  • 1388 Answers

SOURCE: how do I know which tension to adjust?

Are you sure that a stitch is being created each time, or is it missing some....

On a scrap, sew a zigzag to ensure that at least the stitches are being formed, if not, or missing some, look to timing.

This solution is for tension problems...if you cannot form any sort of stitch, the issue is quite different, so please let me know if you need a different problem solved.....

It is quite long, but just work through each section in order.
The "knotting up" can reveal a lot. If you have loose threads on one side or the other, the tension on the opposite side will be the culprit.

QUICK SUMMARY FIRST:
Ensure sharp new needle,
Thread guides and Bobbin are Clean & Clear of lint
Set Top Tesion to 4 ....then....
Balance Bobbin to suit.

TOP THREAD TENSION:
If the looping threads are on the underside as you sew, it is the top tension. Top tension ought to be between 4 & 6 (this variation to allow for the different weights of fabric in your
projects).

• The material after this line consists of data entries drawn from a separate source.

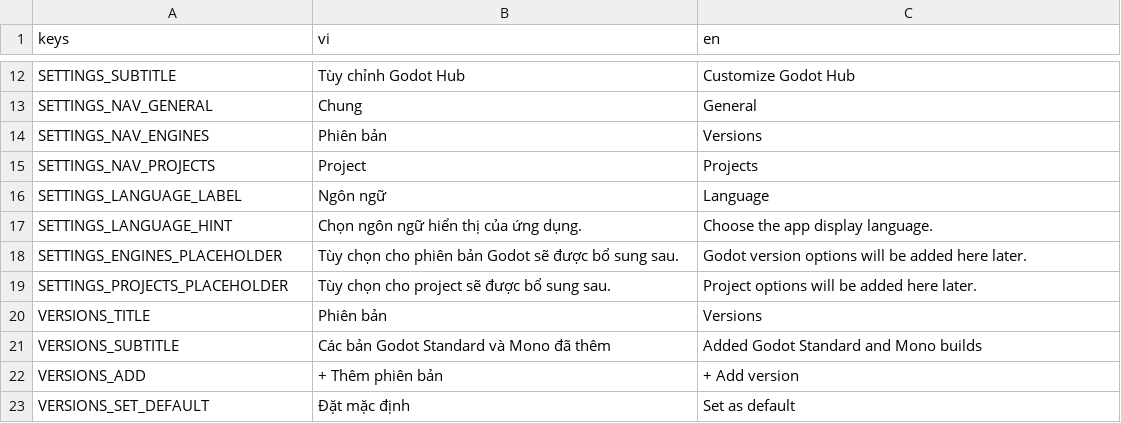
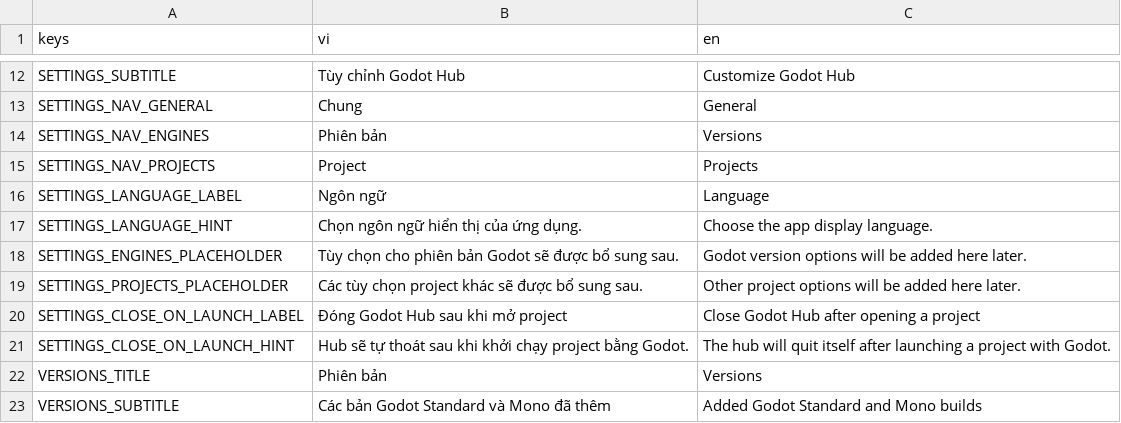
Before and after one commit to imxuanmanh/godot-hub, a CSV file: locales/translations.csv, drawn as a sheet; only a part is shown, gaps mark what is left out; the shorter side is filled out with more unchanged rows.

Commit message:
feat: add option to close hub after opening a project

```diff
--- a/locales/translations.csv
+++ b/locales/translations.csv
@@ -18,3 +18,5 @@ SETTINGS_LANGUAGE_HINT,"Chọn ngôn ngữ hiển thị của ứng dụng.","Ch
 SETTINGS_ENGINES_PLACEHOLDER,"Tùy chọn cho phiên bản Godot sẽ được bổ sung sau.","Godot version options will be added here later."
-SETTINGS_PROJECTS_PLACEHOLDER,"Tùy chọn cho project sẽ được bổ sung sau.","Project options will be added here later."
+SETTINGS_PROJECTS_PLACEHOLDER,"Các tùy chọn project khác sẽ được bổ sung sau.","Other project options will be added here later."
+SETTINGS_CLOSE_ON_LAUNCH_LABEL,"Đóng Godot Hub sau khi mở project","Close Godot Hub after opening a project"
+SETTINGS_CLOSE_ON_LAUNCH_HINT,"Hub sẽ tự thoát sau khi khởi chạy project bằng Godot.","The hub will quit itself after launching a project with Godot."
 VERSIONS_TITLE,"Phiên bản","Versions"
```
Also changed, not shown: 5 other files.
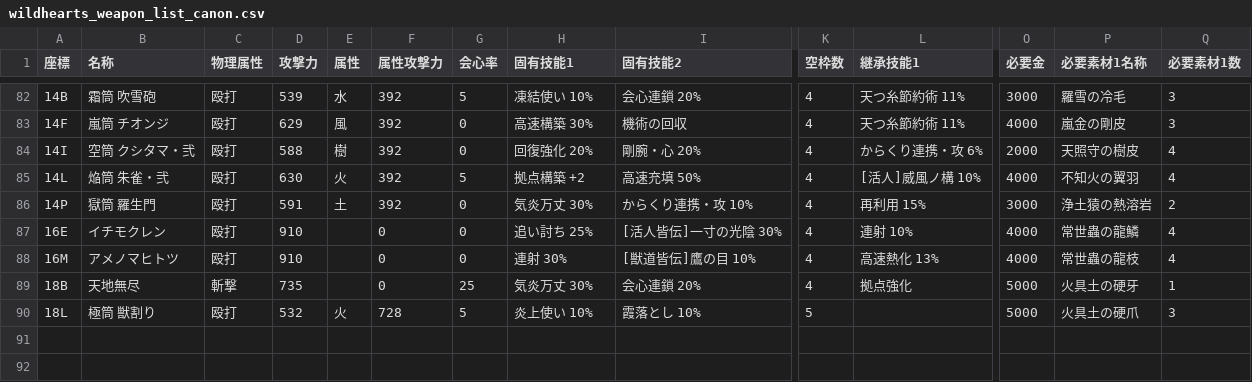
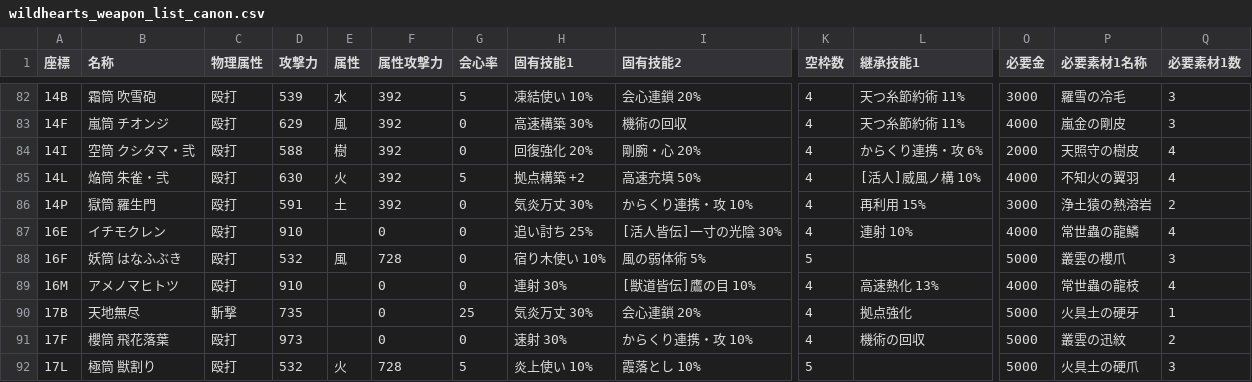
Before and after one commit to AquiTCD/gaming-support-tools, a CSV file: lib/wildhearts_weapon_list_canon.csv, drawn as a sheet; only a part is shown, gaps mark what is left out; addresses are those after the commit; rows hold the shown columns only; the diff names each change by its address in the sheet, - before the commit and + after, or states it on an @@ line.

```diff
--- a/lib/wildhearts_weapon_list_canon.csv
+++ b/lib/wildhearts_weapon_list_canon.csv
+row 88: 16F | 妖筒 はなふぶき | 殴打 | 532 | 風 | 728 | 0 | 宿り木使い 10% | 風の弱体術 5% | 5 |  | 5000 | 叢雲の櫻爪 | 3
-A90 (座標): 18B
+A90 (座標): 17B
+row 91: 17F | 櫻筒 飛花落葉 | 殴打 | 973 |  | 0 | 0 | 速射 30% | からくり連携・攻 10% | 4 | 機術の回収 | 5000 | 叢雲の迅紋 | 2
-A92 (座標): 18L
+A92 (座標): 17L
```
Also changed, not shown: lib/wildhearts_weapon_list_claw.csv, lib/wildhearts_weapon_list_katana.csv, 13 other files.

IS YOUR NEEDLE SHARP ?
If you are using a needle that has seen quite a deal of work, or you suspect it may be blunt, change it for a new one !

TOP TENSION & GUIDES:
Make sure that when you thread the machine the presser foot is up so the thread goes between the discs and not to one side, top tension between 4 and 6, and that you have threaded through all the guides, including the last one, usually on the needle arm, just above the needle clamp.

It may be there is lint trapped between the discs, this will keep them slightly apart and reduce the actual tension, sometimes dramatically.

If tensions appear correct, and the thread is definitely in the channel between the discs, but still too loose and looping, try raising presser foot and remove your thread.

Now, with a 2" (50mm) wide strip piece of fabric 8 - 10" (20 - 25cm) moistened with methylated or denatured spirit, gently insert the fabric strip and clean between the discs with
a see saw / to and fro action.

In the worst cases, gentle use of a needle to pick & remove the jam may be necessary, but be very gentle and make sure the tension is set at Zero and the presser foot is raised, (to
disengage tension plates).... do not gouge or score the plates, they need a polished surface to work correctly.

BOBBIN TENSION:
Far less common, but if the loose threads are on the top, it is bobbin tension that is loose, it too may have lint in the spring and be giving a "false" tension.

I would not recommend fiddling with bobbin tension without good reason, it may end up with missing small screws and spring pieces, however, you can take the needle plate off to clean
the hook race area (where bobbin case sits)

...this is just good housekeeping, my wife does this every time she replaces the bobbin....

just take it out and clean the bobbin case and the fixed metal hook race with a small brush to remove lint. If there is a significant amount of lint, use a vacuum and small brush to get the worst.

Then wipe all this area with a cloth or cotton bud (Q tip) moistened (not soaked) with methylated spirit, especially if there appears to be fine dirty deposits....oil and lint combine to conspire against you.

If it seems likely that you ......really ....do .....actually .....need .....to adjust the bobbin case, first check there is no lint trapped in the metal spring where the thread is tensioned.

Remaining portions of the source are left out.